Grain and fertilizer shortages, higher shipping costs and a strong dollar are all pushing food prices up and increasing hunger in dozens of vulnerable countries.
Plants communicate with the fungi on their roots, but the effects on the ecosystem of deliberately adding fungi as a fertilizer are unknown — and might be harmful.
An expert on organic agriculture argues that the US is missing an economic and environmental opportunity by not working to scale up organic production.
Harmful algae blooms are an increasing problem in Florida. Once nutrients are in the water to fuel them, little can be done to stop the growth, and the results can be devastating for marine life.
Looking for a new gardening challenge? Turning your yard into an insect-friendly oasis could mean less work and more nature to enjoy.
New research shows that one-third of yearly nitrogen runoff from Midwest farms to the Gulf of Mexico occurs during a few heavy rainstorms. New fertilizing schedules could reduce nitrogen pollution.
Agriculture is the dominant cause for the increasing N₂O concentrations. Emissions must be reduced if we hope to stabilise Earth’s climate.
This transformation provides lessons for the rest of world, for shifting away from chemical agriculture towards a healthier system for people and the planet.
The solids from wastewater plants are usually dumped into landfills because they are contaminated with heavy metals. Now there is a way to remove the metals so the waste can be used as fertilizer.
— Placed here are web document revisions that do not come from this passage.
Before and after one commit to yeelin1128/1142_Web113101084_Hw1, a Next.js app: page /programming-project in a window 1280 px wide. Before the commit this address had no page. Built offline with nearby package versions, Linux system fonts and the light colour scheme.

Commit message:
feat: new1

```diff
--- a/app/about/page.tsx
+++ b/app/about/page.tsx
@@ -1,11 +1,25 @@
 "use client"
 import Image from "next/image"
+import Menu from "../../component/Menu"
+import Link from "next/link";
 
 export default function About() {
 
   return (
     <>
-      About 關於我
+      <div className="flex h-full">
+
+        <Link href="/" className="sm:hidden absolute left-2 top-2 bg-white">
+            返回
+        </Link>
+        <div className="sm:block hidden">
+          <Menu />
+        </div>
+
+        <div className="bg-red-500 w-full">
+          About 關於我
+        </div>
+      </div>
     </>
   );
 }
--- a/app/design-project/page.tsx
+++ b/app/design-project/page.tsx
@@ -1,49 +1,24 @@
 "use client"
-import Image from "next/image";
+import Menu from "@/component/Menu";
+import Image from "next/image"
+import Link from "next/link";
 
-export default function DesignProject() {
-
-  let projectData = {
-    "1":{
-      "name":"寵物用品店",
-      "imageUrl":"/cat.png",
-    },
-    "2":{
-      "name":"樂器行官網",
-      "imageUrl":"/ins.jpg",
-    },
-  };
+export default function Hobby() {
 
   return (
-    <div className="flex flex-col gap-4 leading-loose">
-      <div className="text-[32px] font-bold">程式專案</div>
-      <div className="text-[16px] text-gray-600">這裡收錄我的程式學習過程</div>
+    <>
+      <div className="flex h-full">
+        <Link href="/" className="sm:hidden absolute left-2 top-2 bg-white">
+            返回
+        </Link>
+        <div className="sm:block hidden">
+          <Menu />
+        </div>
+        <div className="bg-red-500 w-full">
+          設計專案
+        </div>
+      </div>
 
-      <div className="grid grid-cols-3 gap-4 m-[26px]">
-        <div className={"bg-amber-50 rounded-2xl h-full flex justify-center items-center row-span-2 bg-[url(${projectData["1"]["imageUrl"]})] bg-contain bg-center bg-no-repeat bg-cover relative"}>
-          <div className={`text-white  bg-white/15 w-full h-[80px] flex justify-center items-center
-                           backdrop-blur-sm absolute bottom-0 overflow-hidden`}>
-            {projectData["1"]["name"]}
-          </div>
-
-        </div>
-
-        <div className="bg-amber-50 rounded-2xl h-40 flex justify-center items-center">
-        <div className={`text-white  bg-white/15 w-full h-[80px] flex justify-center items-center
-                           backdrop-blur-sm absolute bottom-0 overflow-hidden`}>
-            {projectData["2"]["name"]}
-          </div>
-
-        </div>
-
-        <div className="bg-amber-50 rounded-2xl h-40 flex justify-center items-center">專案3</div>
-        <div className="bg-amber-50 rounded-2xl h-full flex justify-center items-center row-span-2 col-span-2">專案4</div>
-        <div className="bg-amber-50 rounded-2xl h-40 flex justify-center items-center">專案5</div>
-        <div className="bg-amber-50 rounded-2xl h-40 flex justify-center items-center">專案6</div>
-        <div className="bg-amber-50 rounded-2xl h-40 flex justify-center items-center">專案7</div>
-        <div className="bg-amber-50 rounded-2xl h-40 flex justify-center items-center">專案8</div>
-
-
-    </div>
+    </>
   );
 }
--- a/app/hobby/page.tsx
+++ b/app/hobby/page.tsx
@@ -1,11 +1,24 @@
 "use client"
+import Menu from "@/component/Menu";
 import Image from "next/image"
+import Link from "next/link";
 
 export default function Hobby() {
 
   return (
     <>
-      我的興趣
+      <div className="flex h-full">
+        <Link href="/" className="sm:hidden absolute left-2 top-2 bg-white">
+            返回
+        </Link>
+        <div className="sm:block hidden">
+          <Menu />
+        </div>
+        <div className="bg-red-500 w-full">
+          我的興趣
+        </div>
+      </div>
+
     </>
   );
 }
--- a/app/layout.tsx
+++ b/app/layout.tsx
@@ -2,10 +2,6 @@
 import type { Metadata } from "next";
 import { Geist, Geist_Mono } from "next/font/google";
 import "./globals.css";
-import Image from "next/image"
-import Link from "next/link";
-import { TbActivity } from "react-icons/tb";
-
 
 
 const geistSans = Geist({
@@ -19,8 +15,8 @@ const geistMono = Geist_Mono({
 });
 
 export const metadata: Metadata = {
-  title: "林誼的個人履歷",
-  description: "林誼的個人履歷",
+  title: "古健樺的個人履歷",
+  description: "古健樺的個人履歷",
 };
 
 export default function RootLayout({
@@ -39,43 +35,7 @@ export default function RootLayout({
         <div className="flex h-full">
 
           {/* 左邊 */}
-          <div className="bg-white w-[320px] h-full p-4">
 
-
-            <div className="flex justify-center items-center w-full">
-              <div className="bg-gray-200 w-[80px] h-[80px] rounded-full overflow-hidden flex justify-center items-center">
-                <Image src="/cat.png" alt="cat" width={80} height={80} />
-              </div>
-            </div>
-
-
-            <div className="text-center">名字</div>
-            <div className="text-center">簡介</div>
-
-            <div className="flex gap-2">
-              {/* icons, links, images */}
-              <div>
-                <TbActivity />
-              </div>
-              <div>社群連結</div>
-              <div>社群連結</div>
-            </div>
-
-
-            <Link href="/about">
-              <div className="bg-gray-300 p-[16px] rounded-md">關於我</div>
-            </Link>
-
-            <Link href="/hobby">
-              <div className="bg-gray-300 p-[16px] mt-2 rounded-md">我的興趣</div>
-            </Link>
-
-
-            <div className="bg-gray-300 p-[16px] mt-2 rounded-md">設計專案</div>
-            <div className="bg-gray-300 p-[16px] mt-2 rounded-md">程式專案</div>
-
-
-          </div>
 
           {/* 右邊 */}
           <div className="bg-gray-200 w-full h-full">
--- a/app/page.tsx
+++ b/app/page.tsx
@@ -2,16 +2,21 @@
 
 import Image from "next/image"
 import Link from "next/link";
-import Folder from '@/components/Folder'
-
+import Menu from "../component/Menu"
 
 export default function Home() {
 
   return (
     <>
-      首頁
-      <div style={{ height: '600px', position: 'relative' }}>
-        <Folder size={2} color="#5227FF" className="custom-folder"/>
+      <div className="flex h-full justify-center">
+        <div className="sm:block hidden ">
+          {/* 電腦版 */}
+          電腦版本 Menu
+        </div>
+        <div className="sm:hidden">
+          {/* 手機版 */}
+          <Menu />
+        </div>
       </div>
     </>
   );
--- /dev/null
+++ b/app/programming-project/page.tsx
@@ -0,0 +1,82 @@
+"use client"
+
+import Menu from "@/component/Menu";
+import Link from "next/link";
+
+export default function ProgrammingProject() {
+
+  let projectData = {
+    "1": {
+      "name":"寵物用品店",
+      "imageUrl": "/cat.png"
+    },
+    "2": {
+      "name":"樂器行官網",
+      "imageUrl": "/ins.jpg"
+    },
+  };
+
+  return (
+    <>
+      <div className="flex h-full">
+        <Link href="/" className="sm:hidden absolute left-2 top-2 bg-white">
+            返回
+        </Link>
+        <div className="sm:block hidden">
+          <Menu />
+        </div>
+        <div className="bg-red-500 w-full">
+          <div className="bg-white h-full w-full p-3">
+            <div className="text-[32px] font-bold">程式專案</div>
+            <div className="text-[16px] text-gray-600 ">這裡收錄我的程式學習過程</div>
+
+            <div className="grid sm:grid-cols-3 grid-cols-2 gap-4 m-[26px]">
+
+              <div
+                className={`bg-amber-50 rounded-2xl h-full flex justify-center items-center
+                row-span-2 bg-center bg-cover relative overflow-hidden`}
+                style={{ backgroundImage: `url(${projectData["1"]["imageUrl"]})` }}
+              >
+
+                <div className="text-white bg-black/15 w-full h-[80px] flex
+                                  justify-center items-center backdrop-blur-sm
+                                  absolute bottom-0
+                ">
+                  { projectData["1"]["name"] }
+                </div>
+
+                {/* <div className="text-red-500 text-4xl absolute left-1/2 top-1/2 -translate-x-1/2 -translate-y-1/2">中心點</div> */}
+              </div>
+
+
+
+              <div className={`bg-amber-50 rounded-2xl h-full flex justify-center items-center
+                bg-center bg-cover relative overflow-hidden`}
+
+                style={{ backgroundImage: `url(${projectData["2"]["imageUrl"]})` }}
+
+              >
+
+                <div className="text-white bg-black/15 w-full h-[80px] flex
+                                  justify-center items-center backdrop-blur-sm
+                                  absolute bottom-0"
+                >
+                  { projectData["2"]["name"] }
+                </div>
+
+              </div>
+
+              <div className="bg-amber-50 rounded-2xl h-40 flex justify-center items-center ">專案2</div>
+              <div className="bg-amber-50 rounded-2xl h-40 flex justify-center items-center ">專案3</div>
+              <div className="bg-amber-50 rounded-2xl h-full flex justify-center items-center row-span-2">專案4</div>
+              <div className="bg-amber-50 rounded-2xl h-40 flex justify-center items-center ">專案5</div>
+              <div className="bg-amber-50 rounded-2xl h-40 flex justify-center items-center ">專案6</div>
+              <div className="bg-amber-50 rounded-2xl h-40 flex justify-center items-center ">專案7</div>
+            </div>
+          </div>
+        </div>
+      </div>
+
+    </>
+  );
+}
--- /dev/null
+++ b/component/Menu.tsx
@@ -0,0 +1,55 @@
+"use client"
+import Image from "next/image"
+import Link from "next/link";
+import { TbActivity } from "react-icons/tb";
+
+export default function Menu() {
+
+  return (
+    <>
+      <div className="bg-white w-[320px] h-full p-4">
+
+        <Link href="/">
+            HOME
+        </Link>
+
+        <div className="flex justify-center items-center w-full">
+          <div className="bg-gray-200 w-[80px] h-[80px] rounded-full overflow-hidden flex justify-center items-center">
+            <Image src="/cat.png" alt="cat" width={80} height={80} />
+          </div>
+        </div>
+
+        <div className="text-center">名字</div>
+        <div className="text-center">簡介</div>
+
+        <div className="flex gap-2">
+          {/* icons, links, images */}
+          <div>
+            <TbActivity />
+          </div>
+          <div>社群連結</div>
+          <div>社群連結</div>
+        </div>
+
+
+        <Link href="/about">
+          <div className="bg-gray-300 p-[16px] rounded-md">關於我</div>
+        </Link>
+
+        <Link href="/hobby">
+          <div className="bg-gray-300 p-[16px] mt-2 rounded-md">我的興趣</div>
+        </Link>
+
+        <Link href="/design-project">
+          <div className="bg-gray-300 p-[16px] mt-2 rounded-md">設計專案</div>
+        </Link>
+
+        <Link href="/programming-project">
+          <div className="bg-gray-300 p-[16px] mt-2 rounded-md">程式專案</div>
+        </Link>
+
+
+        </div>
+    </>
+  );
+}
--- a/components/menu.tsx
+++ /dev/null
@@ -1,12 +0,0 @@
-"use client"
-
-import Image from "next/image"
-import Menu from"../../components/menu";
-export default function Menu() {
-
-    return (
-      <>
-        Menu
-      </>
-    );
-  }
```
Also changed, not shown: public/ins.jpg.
The Great Lakes contain reservoirs of legacy contaminants, mostly in their sediments, that are vulnerable to resuspension.
The ‘used water’ that flows from our showers, dishwashers and toilets isn’t a waste to engineers – it contains valuable materials. The challenge is recovering them and turning them into products.
US agriculture is dominated by large farms that rely on chemical inputs. In contrast, regenerative farming makes land and water healthier by mimicking nature instead of trying to control it.
Fertilizer is a key source of nitrogen pollution which fouls air and water worldwide. Current regulations target farmers, but focusing on producers could spur them to develop greener products.
Did Rachel Carson catalyze the organic farming movement, as many advocates claim? Or would she reject their ban on synthetic fertilizer and see organic as an inefficient way to feed the world?